Health MEC Nomafrench Mbombo, hospital staff and expectant and breastfeeding mothers, who shared their personal accounts, attended the launch.

Breastfeeding mother Inge Nieder-Heitmann received her dose in February while still breastfeeding her 13-month-old daughter. Both experienced side-effects following her vaccination.

“I was quite ill for about a day or two, and a day thereafter my daughter started showing symptoms and she had a mild fever.

“She had a bit of nausea and she was just not herself, which to me is proof that the antibodies were transmitted through the breastmilk to her because she was showing that her body was fighting this infection,” said Nieder-Heitmann.

Her family contracted Covid-19 in June and had recovered speedily with only mild symptoms present.

“Had she not received the antibodies through the vaccine, she would’ve gotten much sicker,” said Nieder-Heitmann.

Dr Chantal Stewart, an obstetrician with more than 30 years experience, said the hospital has had numerous admissions to the ICU.

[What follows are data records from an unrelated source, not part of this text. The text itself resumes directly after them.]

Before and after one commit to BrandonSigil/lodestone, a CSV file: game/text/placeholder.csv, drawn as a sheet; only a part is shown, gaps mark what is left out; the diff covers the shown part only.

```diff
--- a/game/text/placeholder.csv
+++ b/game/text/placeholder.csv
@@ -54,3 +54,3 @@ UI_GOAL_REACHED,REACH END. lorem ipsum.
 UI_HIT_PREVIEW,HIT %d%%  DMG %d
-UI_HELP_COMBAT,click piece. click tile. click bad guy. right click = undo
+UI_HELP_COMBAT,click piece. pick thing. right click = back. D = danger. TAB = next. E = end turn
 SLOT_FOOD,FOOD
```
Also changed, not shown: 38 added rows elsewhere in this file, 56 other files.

“There is now very good data that has come out from South Africa, which shows that if you’re pregnant and you get Covid-19, your chance of dying is 6%, six out of 100. Whereas if you do not have Covid-19 your chances of dying during pregnancy are 1 in a few hundred thousand.”

Should the mother be sick, ventilated and with a high temperature, the unborn baby will not receive adequate oxygen.

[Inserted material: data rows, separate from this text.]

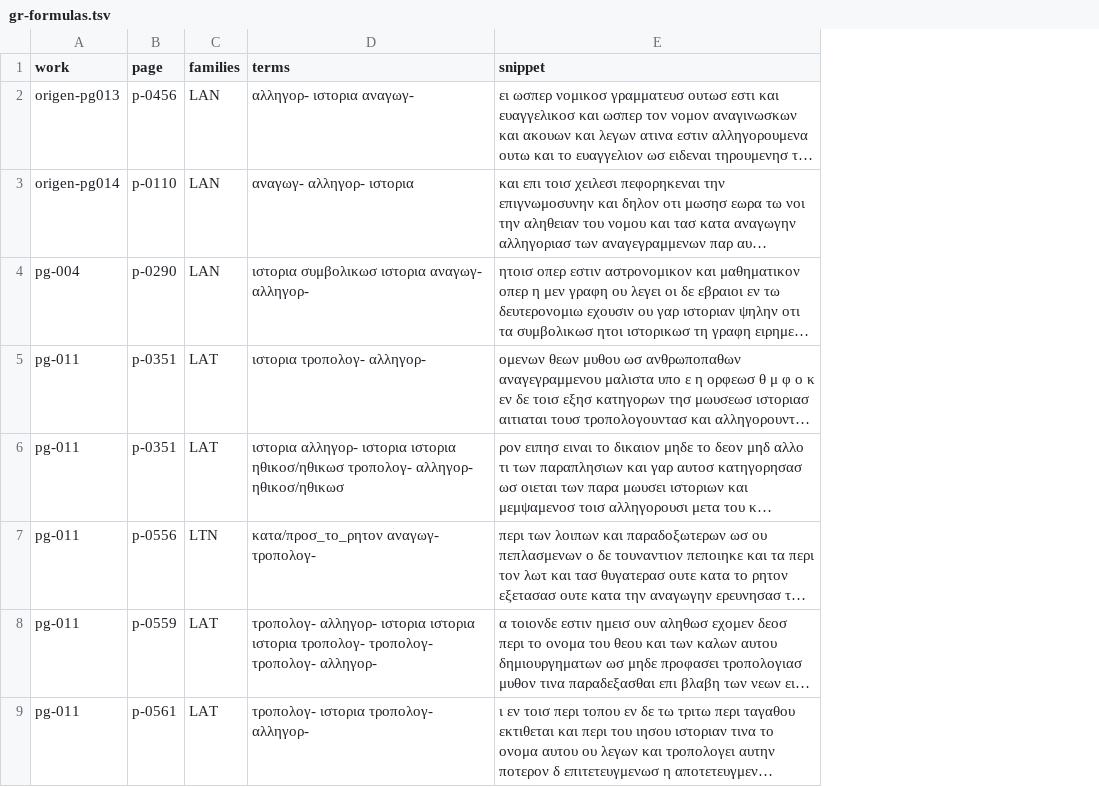
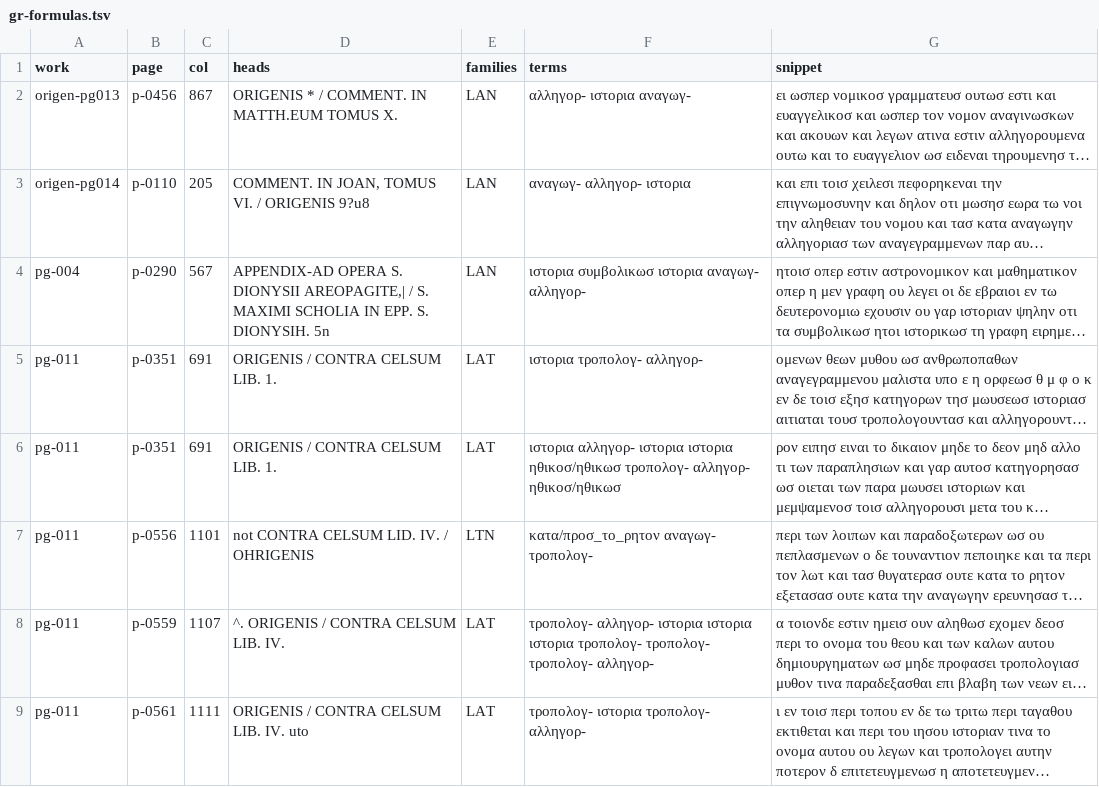
Before and after one commit to wilsonpruitt/scriptura, a TSV file: studies/sensus/census/gr-formulas.tsv, drawn as a sheet; long unchanged cells end in …; the diff names each change by its address in the sheet, - before the commit and + after, or states it on an @@ line.

```diff
--- a/studies/sensus/census/gr-formulas.tsv
+++ b/studies/sensus/census/gr-formulas.tsv
+column C (col), rows 2-9: 867 | 205 | 567 | 691 | 691 | 1101 | 1107 | 1111
+column D (heads), rows 2-9: ORIGENIS * / COMMENT. IN MATTH.EUM TOMUS X. | COMMENT. IN JOAN, TOMUS VI. / ORIGENIS 9?u8 | APPENDIX-AD OPERA S. DIONYSII AREOPAGITE,| / S. MAXIMI SCHOLIA IN EPP. S. DIONYSIH. 5n | ORIGENIS / CONTRA CELSUM LIB. 1. | ORIGENIS / CONTRA CELSUM LIB. 1. | not CONTRA CELSUM LID. IV. / OHRIGENIS | ^. ORIGENIS / CONTRA CELSUM LIB. IV. | ORIGENIS / CONTRA CELSUM LIB. IV. uto
```
Also changed, not shown: 2 other files.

“Even in mothers who are not in ICU, there is a much higher risk of pre-term labour, with delivery of very small babies, and along with that, the risk of those babies needing admissions to the neonatal ICU with all of the complications of prematurity; breathing problems, nutrition, infections, bleeds into the brain, etc. So Covid-19 is very bad news in pregnancy.”

Immunity in pregnancy is much lower in order for pregnancy to proceed, said Dr Stewart.

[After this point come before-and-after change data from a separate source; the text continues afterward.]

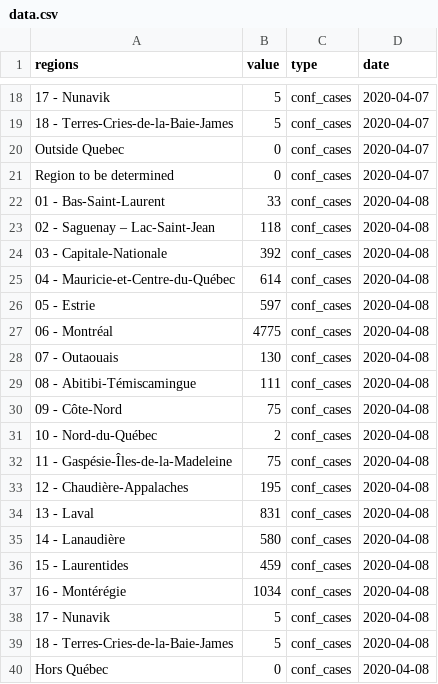
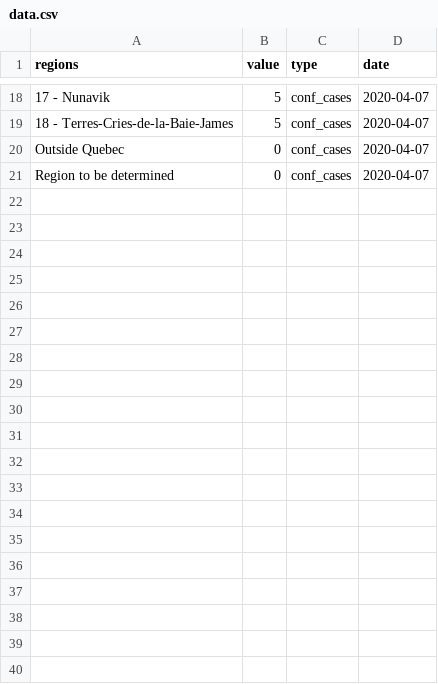
Before and after one commit to LVG77/covid-data-qc, a CSV file: covid_qc/data.csv, drawn as a sheet; only a part is shown, gaps mark what is left out; the diff covers the shown part only.

Commit message:
update covid_qc

```diff
--- a/covid_qc/data.csv
+++ b/covid_qc/data.csv
@@ -21,20 +21 @@
 "Region to be determined",0,"conf_cases",2020-04-07
-"01 - Bas-Saint-Laurent",33,"conf_cases",2020-04-08
-"02 - Saguenay – Lac-Saint-Jean",118,"conf_cases",2020-04-08
-"03 - Capitale-Nationale",392,"conf_cases",2020-04-08
-"04 - Mauricie-et-Centre-du-Québec",614,"conf_cases",2020-04-08
-"05 - Estrie",597,"conf_cases",2020-04-08
-"06 - Montréal",4775,"conf_cases",2020-04-08
-"07 - Outaouais",130,"conf_cases",2020-04-08
-"08 - Abitibi-Témiscamingue",111,"conf_cases",2020-04-08
-"09 - Côte-Nord",75,"conf_cases",2020-04-08
-"10 - Nord-du-Québec",2,"conf_cases",2020-04-08
-"11 - Gaspésie-Îles-de-la-Madeleine",75,"conf_cases",2020-04-08
-"12 - Chaudière-Appalaches",195,"conf_cases",2020-04-08
-"13 - Laval",831,"conf_cases",2020-04-08
-"14 - Lanaudière",580,"conf_cases",2020-04-08
-"15 - Laurentides",459,"conf_cases",2020-04-08
-"16 - Montérégie",1034,"conf_cases",2020-04-08
-"17 - Nunavik",5,"conf_cases",2020-04-08
-"18 - Terres-Cries-de-la-Baie-James",5,"conf_cases",2020-04-08
-"Hors Québec",0,"conf_cases",2020-04-08
```
Also changed, not shown: 21 removed rows elsewhere in this file, 3 other files.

Dr Stewart said the Covid-19 vaccines did not cause any abnormalities in infants, nor cause miscarriages, preterm labour or poor growth of the baby.

Health MEC Nomafrench Mbombo said unvaccinated pregnant or lactating women ran the risk of contracting severe illness and death after contracting Covid-19.

“Vaccinations don't cause infertility (or) termination of pregnancy. When you are pregnant and you have Covid-19, you’ve got higher chances of pre-term labour,” said Mbombo.

Mbombo said pregnant women can get their Covid-19 vaccine at any trimester, however, some obstetricians have advised that it be done after 14 weeks of gestation.

The risk of having a miscarriage exists for unvaccinated mothers who contract Covid-19, said Mbombo.

Mowbray Maternity Hospital chief executive Janine Joemat said: “The last few months have been hard for us in health and we haven't had many reasons to celebrate, but the vaccination programme has given us a reason to celebrate, to feel joyful.”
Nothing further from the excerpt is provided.